I want to emphasize that the answer must not be primarily about feelings. I have heard many people who talk about “feeling close to God” as their primary test for their practice of the faith. This is dangerous.  I would suggest our Scribe and Pharisee friends in the Gospels got into trouble when they confused feeling holy with being holy. Daniel Mattson in his book Why I Don’t Call Myself Gay shares a lesson his father taught him: “In the planetarium where he worked, I would often sit next to him as he gave presentations to visiting school children.  My favorite part of every program was the moment when he made the star projector spin speedily, round and round, making it feel as if all of us in the auditorium were spinning. The dome of the planetarium filled our vision, and though we knew we were seated firmly in our chairs, it felt as if we were dizzily careening through space. As the gathered children enjoyed the experience, my father would use the moment to teach them about Nicolas Copernicus’ revolutionary discovery that the earth revolves around the sun, not the other way around, as most men had believed throughout history. ‘Feeling are important,’ he would say, ‘but they don’t always tell us the truth.’”

What should we look for as a sign that the Spirit is working in our lives?  It is always a good thing to start with Jesus, who said, “So by their fruits you will know them (Matthew 7:20; see Luke 6:43-46).”

What are the fruits of the Holy Spirit?
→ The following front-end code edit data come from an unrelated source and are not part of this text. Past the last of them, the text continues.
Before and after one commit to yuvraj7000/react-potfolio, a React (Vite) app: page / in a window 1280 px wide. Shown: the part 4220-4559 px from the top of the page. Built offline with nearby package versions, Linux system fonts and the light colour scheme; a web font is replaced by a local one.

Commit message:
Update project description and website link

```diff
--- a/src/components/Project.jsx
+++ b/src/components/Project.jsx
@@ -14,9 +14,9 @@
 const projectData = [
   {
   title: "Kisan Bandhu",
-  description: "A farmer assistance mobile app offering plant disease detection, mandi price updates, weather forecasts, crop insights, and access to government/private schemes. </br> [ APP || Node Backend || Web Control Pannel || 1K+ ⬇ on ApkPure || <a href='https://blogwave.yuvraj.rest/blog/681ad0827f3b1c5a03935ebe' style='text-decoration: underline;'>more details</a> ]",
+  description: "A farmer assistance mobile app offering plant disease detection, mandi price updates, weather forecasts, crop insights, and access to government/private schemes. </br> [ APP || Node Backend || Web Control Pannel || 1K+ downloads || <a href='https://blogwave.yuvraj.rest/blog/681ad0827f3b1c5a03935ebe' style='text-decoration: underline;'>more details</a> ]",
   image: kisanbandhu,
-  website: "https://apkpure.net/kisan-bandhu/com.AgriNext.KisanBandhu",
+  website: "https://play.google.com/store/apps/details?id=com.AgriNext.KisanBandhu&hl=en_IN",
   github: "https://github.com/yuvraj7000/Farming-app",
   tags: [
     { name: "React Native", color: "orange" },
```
St. Paul teaches they are “love, joy peace, patience, kindness, generosity, faithfulness gentleness, and self-control (Galatians 5:22-23, and memorizing that list would not be a bad thing).”  If the Holy Spirit is at work in us and if we are cooperating with that work, we should demonstrate an increase in those qualities.  We all fall short, but we can be headed in the right direction.
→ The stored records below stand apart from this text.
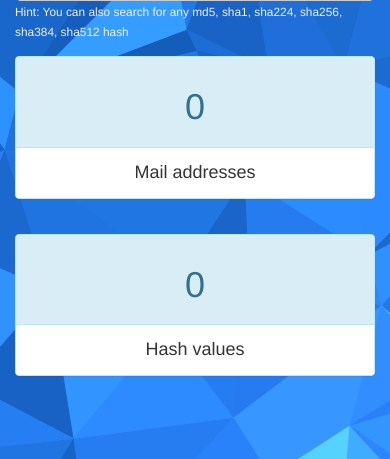
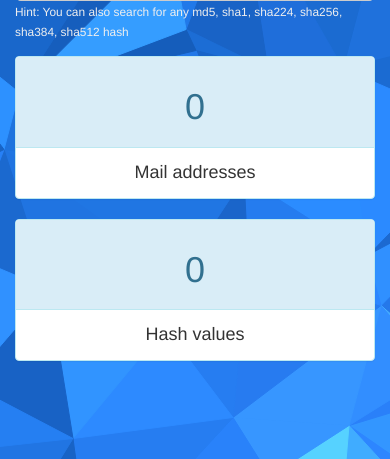
Before and after one commit to p3t3r67x0/leakz, a Flask app: page / in a window 390 px wide. Shown: the part 198-657 px from the top of the page. Run offline with Flask 2, Linux system fonts and the light colour scheme; data that the repository does not hold is empty; some libraries are stand-ins or nearby versions.

Commit message:
removed class from count info

```diff
--- a/templates/home.html
+++ b/templates/home.html
@@ -29,7 +29,7 @@
 					{% endif %}
 				</div>
 				{% include "result.html" %} {% if alert_visible %}
-				<div class="col-xs-12 col-md-offset-2 col-sm-6  col-md-4 upanddown">
+				<div class="col-xs-12 col-md-offset-2 col-sm-6 col-md-4">
 					<div class="panel status panel-info">
 						<div class="panel-heading">
 							<h1 class="text-center">{{ amount_mails }}</h1>
```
However, it would be a grievous error to focus our faith life only on our personal development. I suggest that what Jesus said about fruit and harvesting has more to do with gathering people to Him as He has commanded us to do.  If we read the following texts from that lens I think they will make the most sense: “At the sight of the crowds, his heart was moved with pity for them because they were troubled and abandoned, like sheep without a shepherd. Then he said to his disciples, ‘The harvest is abundant but the laborer are few; so ask the master of the harvest to send out laborers for his harvest (Matthew 9:36-37).’” “After this the Lord appointed seventy-two others whom he sent ahead of him in pairs to every town and place he intended to visit. He said to them, ‘The harvest in abundant but the laborers are few; so ask the master of the harvest to send out laborers for his harvest. Go on your way; behold, I am sending you like lambs among wolves (Luke 10:1-3).’” We see in John 4:35-36 Jesus talks about seeing the fields ripe for the harvest and that “one sows and another reaps.” In John 15: 1-17 He talks about us being branches on the vine and remaining on Him in order to bear fruit that will remain.
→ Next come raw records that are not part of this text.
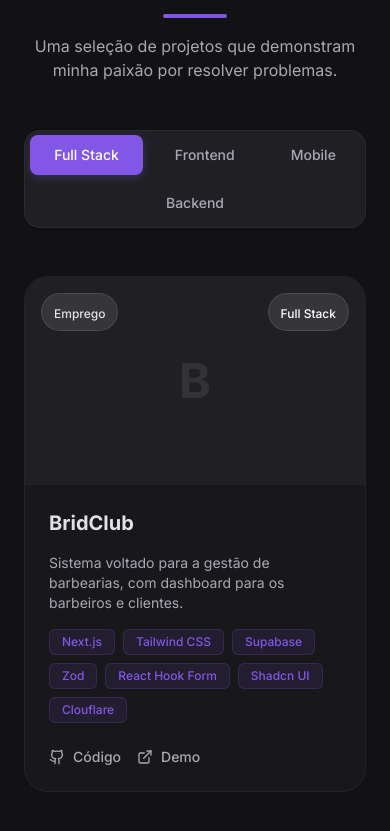
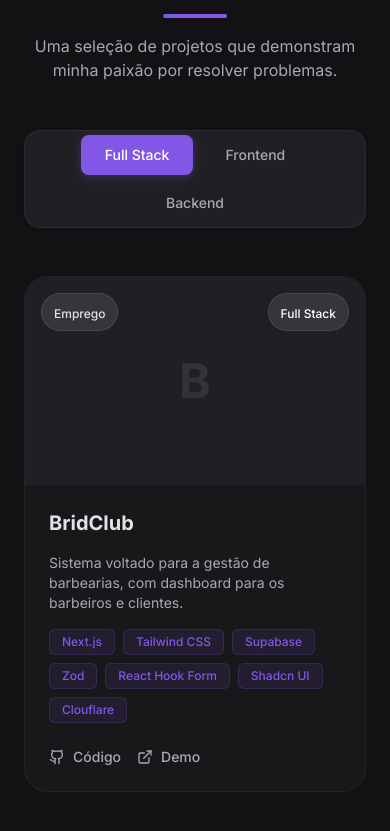
Before and after one commit to DamasoMagno/portfolio, a Next.js app: page / in a window 390 px wide. Shown: the part 3070-3901 px from the top of the page. Built offline with nearby package versions, Linux system fonts and the light colour scheme.

Commit message:
refactor: removed mobile projects

```diff
--- a/src/components/Projects.tsx
+++ b/src/components/Projects.tsx
@@ -12,7 +12,7 @@ const workTypeLabels: Record<ProjectWorkType, string> = {
   estagio: "Estágio",
 };
 
-const categories = ["Full Stack", "Frontend", "Mobile", "Backend"];
+const categories = ["Full Stack", "Frontend", "Backend"];
 type Category = (typeof categories)[number] | "";
 
 export function Projects() {
```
Acts of the Apostles has been called “The Gospel of the Holy Spirit.”  We see the work of the Spirit most memorably in the story of Pentecost in Acts 2. The celebration of Pentecost in the Jewish calendar was the feast of first fruits. That will wait for a future article.